The “song” is a treble syllable described as kyow or like “a whimpering pup”, often in pairs, which may be repeated monotonously. Resplendent Quetzals have other unmusical calls as well.
Resplendent Quetzals are considered specialized fruit-eaters, although they mix their diet with insects (notably wasps, ants, and larvae) and frogs. Particularly important are wild avocados and other fruit of the laurel family, which the birds swallow whole before regurgitating the pits, which helps to disperse these trees.
Their habitat is montane cloud forests of Central America (from Southern Mexico to Panama). Resplendent Quetzals usually live alone when not breeding. When breeding, females lay two pale blue eggs in a nest placed in a hole which they carve in a rotten tree. A tree in the required stage of decomposition is susceptible to weather damage, and the availability of suitable trees may limit the Resplendent Quetzal population.
(From Wikipedia, June 25th, 2010)
The most spectacular feature of the resplendent quetzal, often held to be the most beautiful and ornate bird species in the Western Hemisphere, is the greatly elongated, glistening emerald-green tail feathers of breeding males (5) (6) (7). These are longer than the entire body of the bird, and are in fact upper tail coverts that extend beyond the bird’s snow-white tail, forming an elegant train of ‘streamers’ that are flaunted during the mating season in a spectacular swooping flight display (8) (9). The rare beauty of this bird comes not only from this extravagant train, but also from the glitter of its iridescent plumage and striking contrast of its colouration. The head, neck, chest, back and wings are a metallic green, while the lower breast, belly and under tail coverts are bright crimson. In addition, a distinct tuft of bristly golden green feathers form a short crest on top of the male’s head (5). Females are similar but of less conspicuous colours than males, having a bronze-green head and grey mid-breast to mid-belly, and without the impressive tail streamers (2) (5). The beak is short but powerful, yellow in the male and black in the female.

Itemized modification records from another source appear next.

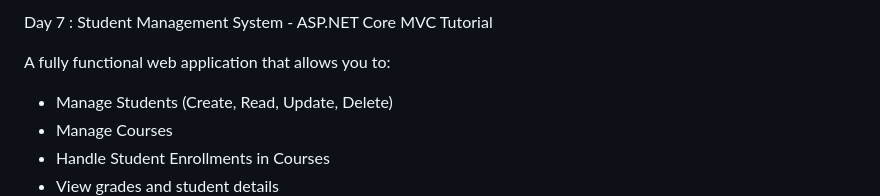
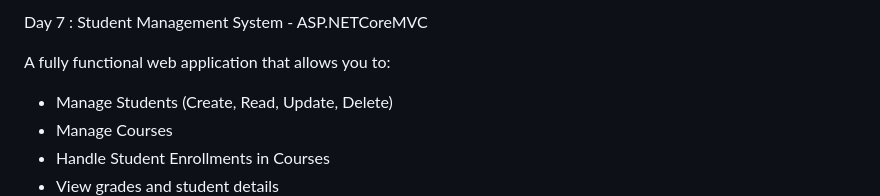
Before and after one commit to sharvariwaghumbare/Diwali_Assignments, a Markdown page: Day_07/DOTNET_StudentManagment/README.md, the part around the change. Rendered like a GitHub page.

Commit message:
Update README title for ASP.NET Core MVC

```diff
--- a/Day_07/DOTNET_StudentManagment/README.md
+++ b/Day_07/DOTNET_StudentManagment/README.md
@@ -1,4 +1,4 @@
-Day 7 : Student Management System - ASP.NET Core MVC Tutorial
+Day 7 : Student Management System - ASP.NETCoreMVC
 
 A fully functional web application that allows you to:
 - Manage Students (Create, Read, Update, Delete)
```
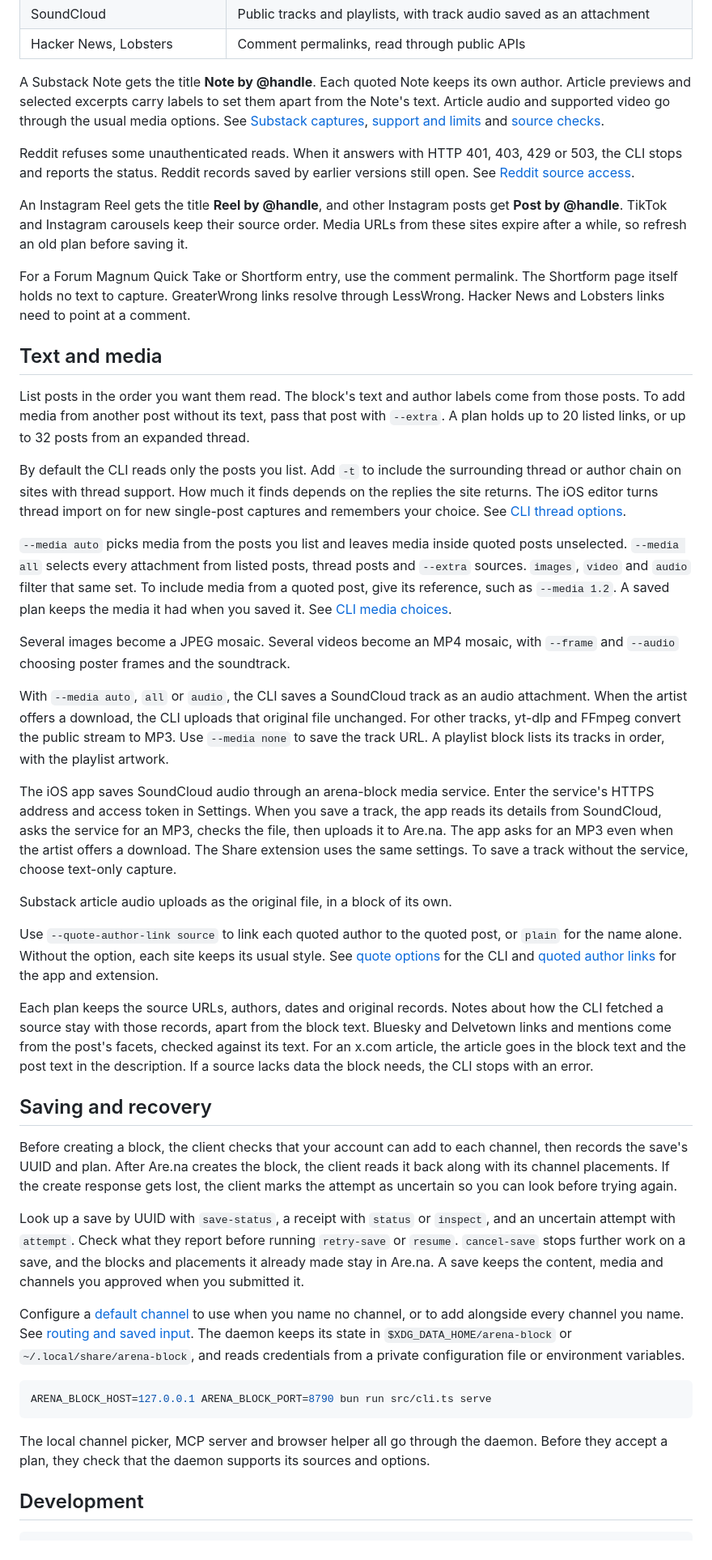
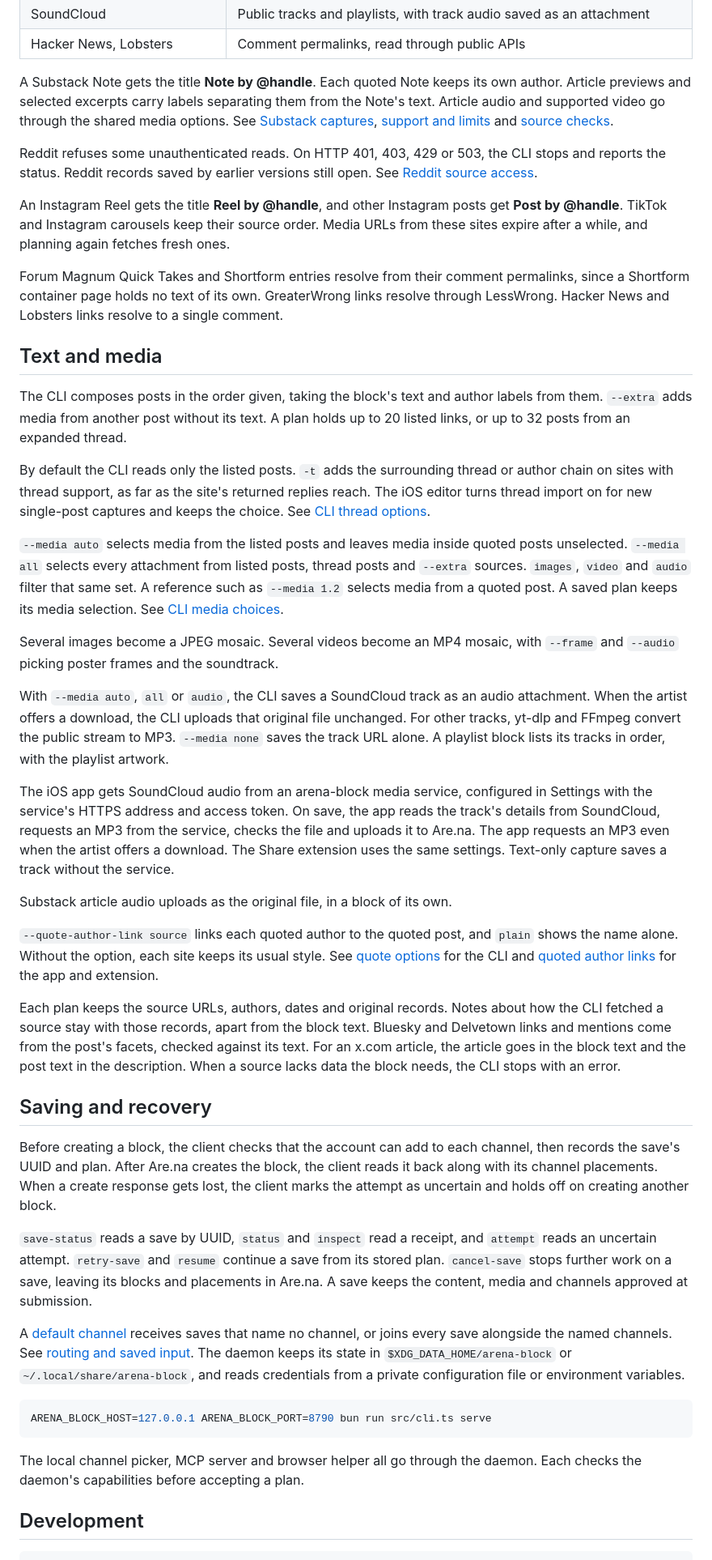
Before and after one commit to jmpaz/arena-block, a Markdown page: README.md, the part around one of its changes. Shown at 81% size. Drawn GitHub-style.

Commit message:
Describe the CLI's behavior in the README instead of instructing the reader

````diff
--- a/README.md
+++ b/README.md
@@ -48,47 +44,47 @@ The reading layout keeps each source at its own scale when it fits the canvas. T
 | SoundCloud | Public tracks and playlists, with track audio saved as an attachment |
 | Hacker News, Lobsters | Comment permalinks, read through public APIs |
 
-A Substack Note gets the title **Note by @handle**. Each quoted Note keeps its own author. Article previews and selected excerpts carry labels to set them apart from the Note's text. Article audio and supported video go through the usual media options. See [Substack captures](docs/substack-notes.md), [support and limits](docs/substack-parity.md) and [source checks](docs/substack-contract-checks.md).
+A Substack Note gets the title **Note by @handle**. Each quoted Note keeps its own author. Article previews and selected excerpts carry labels separating them from the Note's text. Article audio and supported video go through the shared media options. See [Substack captures](docs/substack-notes.md), [support and limits](docs/substack-parity.md) and [source checks](docs/substack-contract-checks.md).
 
-Reddit refuses some unauthenticated reads. When it answers with HTTP 401, 403, 429 or 503, the CLI stops and reports the status. Reddit records saved by earlier versions still open. See [Reddit source access](docs/reddit-source-access.md).
+Reddit refuses some unauthenticated reads. On HTTP 401, 403, 429 or 503, the CLI stops and reports the status. Reddit records saved by earlier versions still open. See [Reddit source access](docs/reddit-source-access.md).
 
-An Instagram Reel gets the title **Reel by @handle**, and other Instagram posts get **Post by @handle**. TikTok and Instagram carousels keep their source order. Media URLs from these sites expire after a while, so refresh an old plan before saving it.
+An Instagram Reel gets the title **Reel by @handle**, and other Instagram posts get **Post by @handle**. TikTok and Instagram carousels keep their source order. Media URLs from these sites expire after a while, and planning again fetches fresh ones.
 
-For a Forum Magnum Quick Take or Shortform entry, use the comment permalink. The Shortform page itself holds no text to capture. GreaterWrong links resolve through LessWrong. Hacker News and Lobsters links need to point at a comment.
+Forum Magnum Quick Takes and Shortform entries resolve from their comment permalinks, since a Shortform container page holds no text of its own. GreaterWrong links resolve through LessWrong. Hacker News and Lobsters links resolve to a single comment.
 
 ## Text and media
 
-List posts in the order you want them read. The block's text and author labels come from those posts. To add media from another post without its text, pass that post with `--extra`. A plan holds up to 20 listed links, or up to 32 posts from an expanded thread.
+The CLI composes posts in the order given, taking the block's text and author labels from them. `--extra` adds media from another post without its text. A plan holds up to 20 listed links, or up to 32 posts from an expanded thread.
 
-By default the CLI reads only the posts you list. Add `-t` to include the surrounding thread or author chain on sites with thread support. How much it finds depends on the replies the site returns. The iOS editor turns thread import on for new single-post captures and remembers your choice. See [CLI thread options](docs/cli-thread-options.md).
+By default the CLI reads only the listed posts. `-t` adds the surrounding thread or author chain on sites with thread support, as far as the site's returned replies reach. The iOS editor turns thread import on for new single-post captures and keeps the choice. See [CLI thread options](docs/cli-thread-options.md).
 
-`--media auto` picks media from the posts you list and leaves media inside quoted posts unselected. `--media all` selects every attachment from listed posts, thread posts and `--extra` sources. `images`, `video` and `audio` filter that same set. To include media from a quoted post, give its reference, such as `--media 1.2`. A saved plan keeps the media it had when you saved it. See [CLI media choices](docs/cli-media-options.md).
+`--media auto` selects media from the listed posts and leaves media inside quoted posts unselected. `--media all` selects every attachment from listed posts, thread posts and `--extra` sources. `images`, `video` and `audio` filter that same set. A reference such as `--media 1.2` selects media from a quoted post. A saved plan keeps its media selection. See [CLI media choices](docs/cli-media-options.md).
 
-Several images become a JPEG mosaic. Several videos become an MP4 mosaic, with `--frame` and `--audio` choosing poster frames and the soundtrack.
+Several images become a JPEG mosaic. Several videos become an MP4 mosaic, with `--frame` and `--audio` picking poster frames and the soundtrack.
 
-With `--media auto`, `all` or `audio`, the CLI saves a SoundCloud track as an audio attachment. When the artist offers a download, the CLI uploads that original file unchanged. For other tracks, yt-dlp and FFmpeg convert the public stream to MP3. Use `--media none` to save the track URL. A playlist block lists its tracks in order, with the playlist artwork.
+With `--media auto`, `all` or `audio`, the CLI saves a SoundCloud track as an audio attachment. When the artist offers a download, the CLI uploads that original file unchanged. For other tracks, yt-dlp and FFmpeg convert the public stream to MP3. `--media none` saves the track URL alone. A playlist block lists its tracks in order, with the playlist artwork.
 
-The iOS app saves SoundCloud audio through an arena-block media service. Enter the service's HTTPS address and access token in Settings. When you save a track, the app reads its details from SoundCloud, asks the service for an MP3, checks the file, then uploads it to Are.na. The app asks for an MP3 even when the artist offers a download. The Share extension uses the same settings. To save a track without the service, choose text-only capture.
+The iOS app gets SoundCloud audio from an arena-block media service, configured in Settings with the service's HTTPS address and access token. On save, the app reads the track's details from SoundCloud, requests an MP3 from the service, checks the file and uploads it to Are.na. The app requests an MP3 even when the artist offers a download. The Share extension uses the same settings. Text-only capture saves a track without the service.
 
 Substack article audio uploads as the original file, in a block of its own.
 
-Use `--quote-author-link source` to link each quoted author to the quoted post, or `plain` for the name alone. Without the option, each site keeps its usual style. See [quote options](docs/cli-quote-options.md) for the CLI and [quoted author links](docs/quoted-author-links.md) for the app and extension.
+`--quote-author-link source` links each quoted author to the quoted post, and `plain` shows the name alone. Without the option, each site keeps its usual style. See [quote options](docs/cli-quote-options.md) for the CLI and [quoted author links](docs/quoted-author-links.md) for the app and extension.
 
-Each plan keeps the source URLs, authors, dates and original records. Notes about how the CLI fetched a source stay with those records, apart from the block text. Bluesky and Delvetown links and mentions come from the post's facets, checked against its text. For an x.com article, the article goes in the block text and the post text in the description. If a source lacks data the block needs, the CLI stops with an error.
+Each plan keeps the source URLs, authors, dates and original records. Notes about how the CLI fetched a source stay with those records, apart from the block text. Bluesky and Delvetown links and mentions come from the post's facets, checked against its text. For an x.com article, the article goes in the block text and the post text in the description. When a source lacks data the block needs, the CLI stops with an error.
 
 ## Saving and recovery
 
-Before creating a block, the client checks that your account can add to each channel, then records the save's UUID and plan. After Are.na creates the block, the client reads it back along with its channel placements. If the create response gets lost, the client marks the attempt as uncertain so you can look before trying again.
+Before creating a block, the client checks that the account can add to each channel, then records the save's UUID and plan. After Are.na creates the block, the client reads it back along with its channel placements. When a create response gets lost, the client marks the attempt as uncertain and holds off on creating another block.
 
-Look up a save by UUID with `save-status`, a receipt with `status` or `inspect`, and an uncertain attempt with `attempt`. Check what they report before running `retry-save` or `resume`. `cancel-save` stops further work on a save, and the blocks and placements it already made stay in Are.na. A save keeps the content, media and channels you approved when you submitted it.
+`save-status` reads a save by UUID, `status` and `inspect` read a receipt, and `attempt` reads an uncertain attempt. `retry-save` and `resume` continue a save from its stored plan. `cancel-save` stops further work on a save, leaving its blocks and placements in Are.na. A save keeps the content, media and channels approved at submission.
 
-Configure a [default channel](config.default-channel.example.json) to use when you name no channel, or to add alongside every channel you name. See [routing and saved input](docs/default-channel-provenance.md). The daemon keeps its state in `$XDG_DATA_HOME/arena-block` or `~/.local/share/arena-block`, and reads credentials from a private configuration file or environment variables.
+A [default channel](config.default-channel.example.json) receives saves that name no channel, or joins every save alongside the named channels. See [routing and saved input](docs/default-channel-provenance.md). The daemon keeps its state in `$XDG_DATA_HOME/arena-block` or `~/.local/share/arena-block`, and reads credentials from a private configuration file or environment variables.
 
 ```sh
 ARENA_BLOCK_HOST=127.0.0.1 ARENA_BLOCK_PORT=8790 bun run src/cli.ts serve
 ```
 
-The local channel picker, MCP server and browser helper all go through the daemon. Before they accept a plan, they check that the daemon supports its sources and options.
+The local channel picker, MCP server and browser helper all go through the daemon. Each checks the daemon's capabilities before accepting a plan.
 
 ## Development
 
````
Also changed, not shown: other parts of README.md (+5 -9 lines).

Its impressive plumage and longstanding cultural significance to the people of Central America has earned the species the accolade of ‘rare jewel bird of the world’ from some cultures (5).
(From EOL via ARKive)